How to protect your investments

Why ‘building an ark’ can help you weather a down market
By Gene Rebeck | 06/08/2021


One of the many things Warren Buffet is known for is something called the Noah rule: “Predicting rain doesn’t count. Building arks does.”

After enjoying one of the longest bull market runs in U.S. stock market history (from March 2009 through early 2020), many investors found it easy to overlook the fact that markets can also go down, and even those who realized this may have failed to convert that thought into action. As a result, when new economic challenges emerged, some of the gains earned during the bull market quickly vanished when the inevitable down market came.

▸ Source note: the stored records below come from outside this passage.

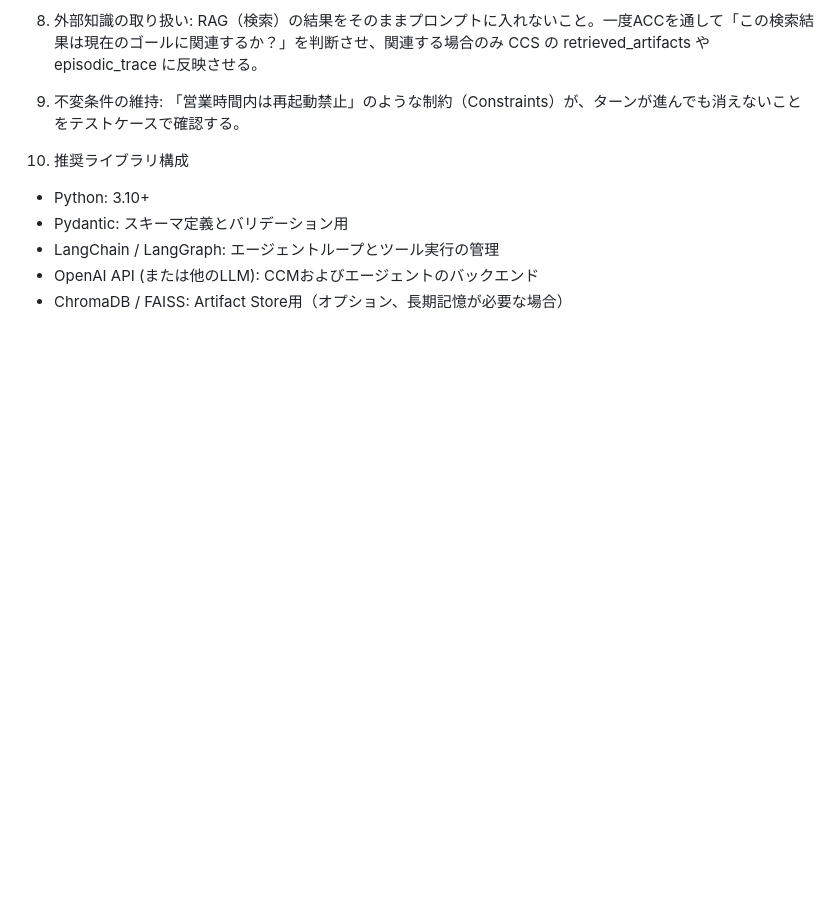
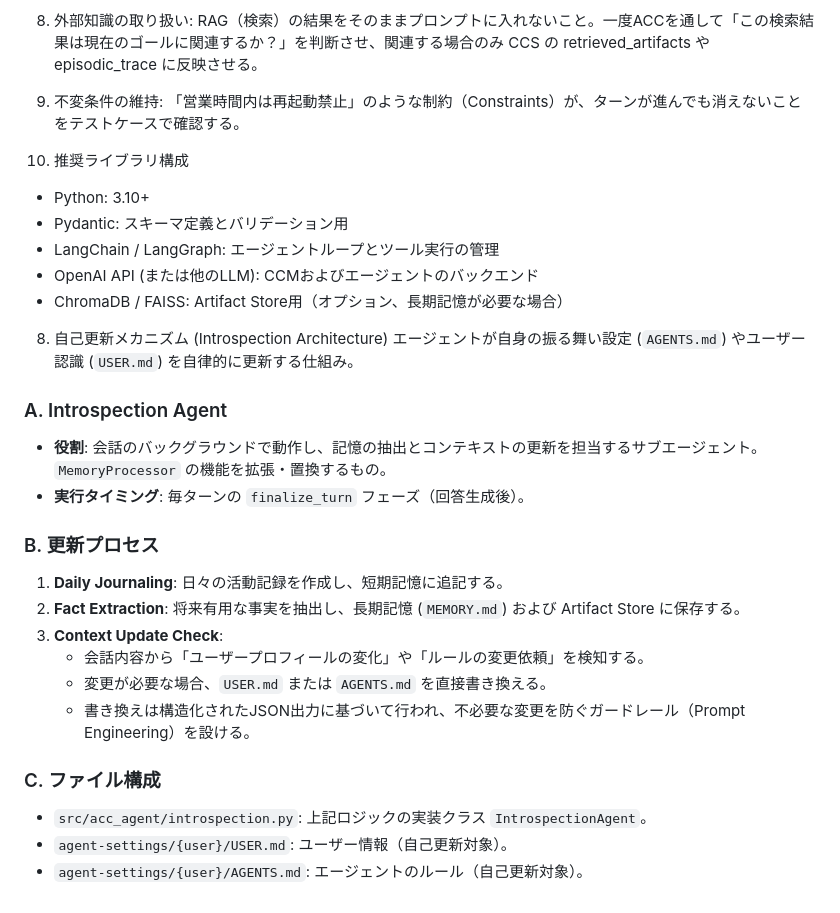
Before and after one commit to edom18/ACC_Agent, a Markdown page: specs/spec.md, the part around the change. Drawn GitHub-style; blank space fills up the shorter version.

Commit message:
config: 仕様書をアップデート

```diff
--- a/specs/spec.md
+++ b/specs/spec.md
@@ -90,3 +90,23 @@ C. エージェント統合 (ReAct Loop)
 - LangChain / LangGraph: エージェントループとツール実行の管理
 - OpenAI API (または他のLLM): CCMおよびエージェントのバックエンド
 - ChromaDB / FAISS: Artifact Store用（オプション、長期記憶が必要な場合）
+
+8. 自己更新メカニズム (Introspection Architecture)
+エージェントが自身の振る舞い設定 (`AGENTS.md`) やユーザー認識 (`USER.md`) を自律的に更新する仕組み。
+
+### A. Introspection Agent
+- **役割**: 会話のバックグラウンドで動作し、記憶の抽出とコンテキストの更新を担当するサブエージェント。 `MemoryProcessor` の機能を拡張・置換するもの。
+- **実行タイミング**: 毎ターンの `finalize_turn` フェーズ（回答生成後）。
+
+### B. 更新プロセス
+1. **Daily Journaling**: 日々の活動記録を作成し、短期記憶に追記する。
+2. **Fact Extraction**: 将来有用な事実を抽出し、長期記憶 (`MEMORY.md`) および Artifact Store に保存する。
+3. **Context Update Check**:
+    - 会話内容から「ユーザープロフィールの変化」や「ルールの変更依頼」を検知する。
+    - 変更が必要な場合、`USER.md` または `AGENTS.md` を直接書き換える。
+    - 書き換えは構造化されたJSON出力に基づいて行われ、不必要な変更を防ぐガードレール（Prompt Engineering）を設ける。
+
+### C. ファイル構成
+- `src/acc_agent/introspection.py`: 上記ロジックの実装クラス `IntrospectionAgent`。
+- `agent-settings/{user}/USER.md`: ユーザー情報（自己更新対象）。
+- `agent-settings/{user}/AGENTS.md`: エージェントのルール（自己更新対象）。
```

That’s why it’s a good idea to consider investment strategies designed to help mitigate your losses in a down market. Below, we’ve laid out a handful of strategies that you may find helpful.

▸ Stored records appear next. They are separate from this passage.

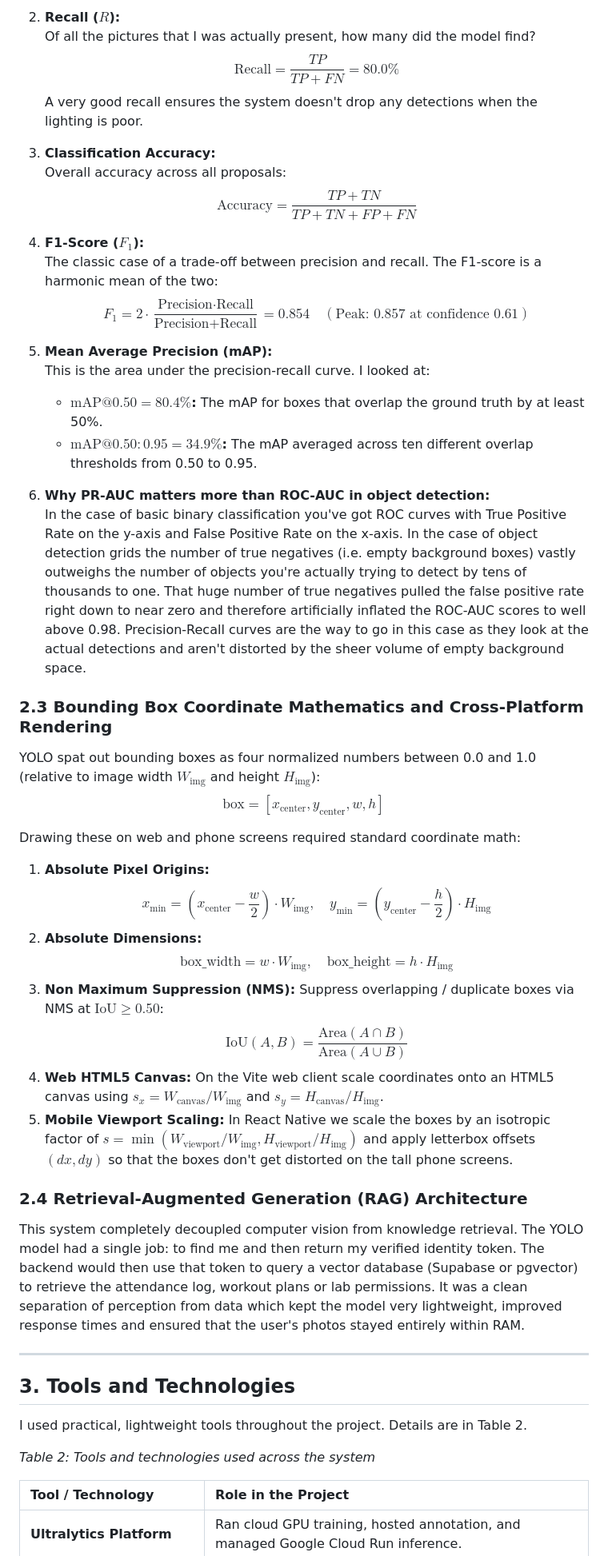
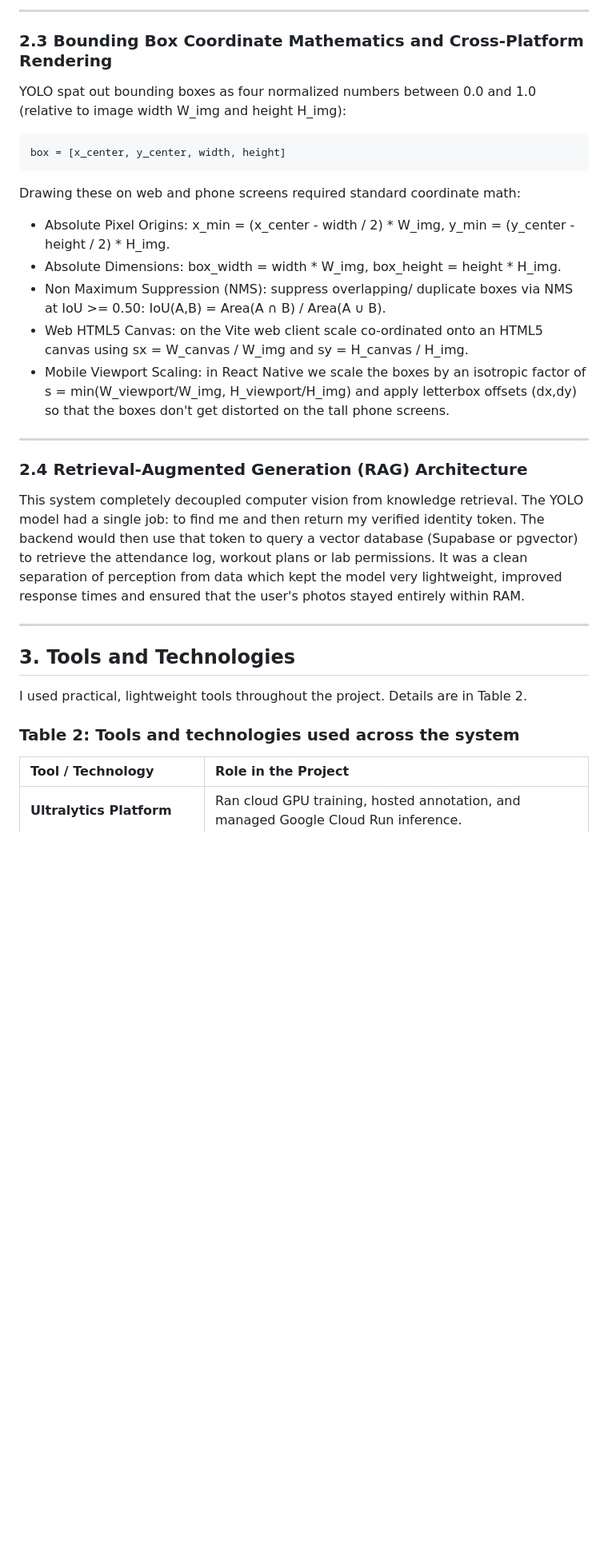
Before and after one commit to tormekpeyprosper-cpu/object-detection-suite, a Markdown page: REPORT.md, the part around one of its changes. Shown at 80% size. GitHub-like rendering; blank space fills up the shorter version.

````diff
--- a/REPORT.md
+++ b/REPORT.md
@@ -172,40 +192,26 @@ I tracked five standard metrics to evaluate the model:
 
-2. **Recall ($R$):**
-   Of all the pictures that I was actually present, how many did the model find?
-   $$\text{Recall} = \frac{TP}{TP + FN} = 80.0\%$$
-   A very good recall ensures the system doesn't drop any detections when the lighting is poor.
-
-3. **Classification Accuracy:**
-   Overall accuracy across all proposals:
-   $$\text{Accuracy} = \frac{TP + TN}{TP + TN + FP + FN}$$
-
-4. **F1-Score ($F_1$):**
-   The classic case of a trade-off between precision and recall. The F1-score is a harmonic mean of the two:
-   $$F_1 = 2 \cdot \frac{\text{Precision} \cdot \text{Recall}}{\text{Precision} + \text{Recall}} = 0.854 \quad (\text{Peak: } 0.857 \text{ at confidence } 0.61)$$
-
-5. **Mean Average Precision (mAP):**
-   This is the area under the precision-recall curve. I looked at:
-   - **$\text{mAP}@0.50 = 80.4\%$:** The mAP for boxes that overlap the ground truth by at least 50%.
-   - **$\text{mAP}@0.50:0.95 = 34.9\%$:** The mAP averaged across ten different overlap thresholds from 0.50 to 0.95.
-
-6. **Why PR-AUC matters more than ROC-AUC in object detection:**
-   In the case of basic binary classification you've got ROC curves with True Positive Rate on the y-axis and False Positive Rate on the x-axis. In the case of object detection grids the number of true negatives (i.e. empty background boxes) vastly outweighs the number of objects you're actually trying to detect by tens of thousands to one. That huge number of true negatives pulled the false positive rate right down to near zero and therefore artificially inflated the ROC-AUC scores to well above 0.98. Precision-Recall curves are the way to go in this case as they look at the actual detections and aren't distorted by the sheer volume of empty background space.
+---
 
 ### 2.3 Bounding Box Coordinate Mathematics and Cross-Platform Rendering
-YOLO spat out bounding boxes as four normalized numbers between 0.0 and 1.0 (relative to image width $W_{\text{img}}$ and height $H_{\text{img}}$):
-$$\text{box} = [x_{\text{center}}, y_{\text{center}}, w, h]$$
+
+YOLO spat out bounding boxes as four normalized numbers between 0.0 and 1.0 (relative to image width W_img and height H_img):
+
+```
+box = [x_center, y_center, width, height]
+```
 
 Drawing these on web and phone screens required standard coordinate math:
-1. **Absolute Pixel Origins:**
-   $$x_{\text{min}} = \left(x_{\text{center}} - \frac{w}{2}\right) \cdot W_{\text{img}}, \quad y_{\text{min}} = \left(y_{\text{center}} - \frac{h}{2}\right) \cdot H_{\text{img}}$$
-2. **Absolute Dimensions:**
-   $$\text{box\_width} = w \cdot W_{\text{img}}, \quad \text{box\_height} = h \cdot H_{\text{img}}$$
-3. **Non Maximum Suppression (NMS):** Suppress overlapping / duplicate boxes via NMS at $\text{IoU} \ge 0.50$:
-   $$\text{IoU}(A, B) = \frac{\text{Area}(A \cap B)}{\text{Area}(A \cup B)}$$
-4. **Web HTML5 Canvas:** On the Vite web client scale coordinates onto an HTML5 canvas using $s_x = W_{\text{canvas}} / W_{\text{img}}$ and $s_y = H_{\text{canvas}} / H_{\text{img}}$.
-5. **Mobile Viewport Scaling:** In React Native we scale the boxes by an isotropic factor of $s = \min(W_{\text{viewport}} / W_{\text{img}}, H_{\text{viewport}} / H_{\text{img}})$ and apply letterbox offsets $(dx, dy)$ so that the boxes don't get distorted on the tall phone screens.
+
+- Absolute Pixel Origins: x_min = (x_center - width / 2) * W_img, y_min = (y_center - height / 2) * H_img.
+- Absolute Dimensions: box_width = width * W_img, box_height = height * H_img.
+- Non Maximum Suppression (NMS): suppress overlapping/ duplicate boxes via NMS at IoU >= 0.50: IoU(A,B) = Area(A ∩ B) / Area(A ∪ B).
+- Web HTML5 Canvas: on the Vite web client scale co-ordinated onto an HTML5 canvas using sx = W_canvas / W_img and sy = H_canvas / H_img.
+- Mobile Viewport Scaling: in React Native we scale the boxes by an isotropic factor of s = min(W_viewport/W_img, H_viewport/H_img) and apply letterbox offsets (dx,dy) so that the boxes don't get distorted on the tall phone screens.
+
+---
 
 ### 2.4 Retrieval-Augmented Generation (RAG) Architecture
+
 This system completely decoupled computer vision from knowledge retrieval. The YOLO model had a single job: to find me and then return my verified identity token. The backend would then use that token to query a vector database (Supabase or pgvector) to retrieve the attendance log, workout plans or lab permissions. It was a clean separation of perception from data which kept the model very lightweight, improved response times and ensured that the user's photos stayed entirely within RAM.
 
 ---
@@ -214,7 +220,7 @@ This system completely decoupled computer vision from knowledge retrieval. The Y
 
 I used practical, lightweight tools throughout the project. Details are in Table 2.
 
-*Table 2: Tools and technologies used across the system*
+### Table 2: Tools and technologies used across the system
 
 | Tool / Technology | Role in the Project |
 | :--- | :--- |
````
Also changed, not shown: other parts of REPORT.md (+170 -113 lines), docs/graphs/figure8_architecture.png (added), 5 other files.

Strategies to consider

First of all, let’s be clear: Even if you follow one of these strategies (or several of them) rigorously, there’s no guarantee that your assets won’t decline in value as the overall market declines. But these strategies could help mitigate your losses and potentially continue your income stream amidst the choppy waters:

  • Many eggs, many baskets. Whether or not you expect the market to remain strong for the foreseeable future, it may be a smart strategy to put your eggs in several baskets—that is, in several asset groups feeding into the performance of the portfolio. The colorful chart below helps illustrate this concept.

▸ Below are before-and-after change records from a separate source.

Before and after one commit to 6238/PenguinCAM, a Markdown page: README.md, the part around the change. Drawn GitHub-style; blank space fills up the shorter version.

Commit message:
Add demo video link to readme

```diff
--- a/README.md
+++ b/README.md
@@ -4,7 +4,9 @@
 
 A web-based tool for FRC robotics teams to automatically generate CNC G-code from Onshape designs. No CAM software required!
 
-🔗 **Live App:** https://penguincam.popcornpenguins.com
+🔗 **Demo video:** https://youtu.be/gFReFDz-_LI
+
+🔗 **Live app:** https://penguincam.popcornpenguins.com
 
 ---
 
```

(More information on the components in this chart is available in the footnotes.1)

The chart compares 10 years of annual performance for 11 different asset groups. It shows how different types of assets perform differently relative to the other asset groups from year to year. For instance, the chart shows that the performance of Mid-Cap Stocks (in the dark gray box) exceeded the performance of many other asset classes during four of the past 10 years, but it has also been among the worst performers within the same time period.

That’s why diversification is so important. Since each asset class tends to vary in performance from one year to the next, an asset class that leads all categories one year could trail the next year. Although diversification can help reduce market risk, it does not eliminate it and it does not assure a profit or protect against loss in a declining market. Also, of note, these asset classes often increase and decrease in value during a single year, although at different percentages. Still, diversification may help reduce losses during stock market fluctuations.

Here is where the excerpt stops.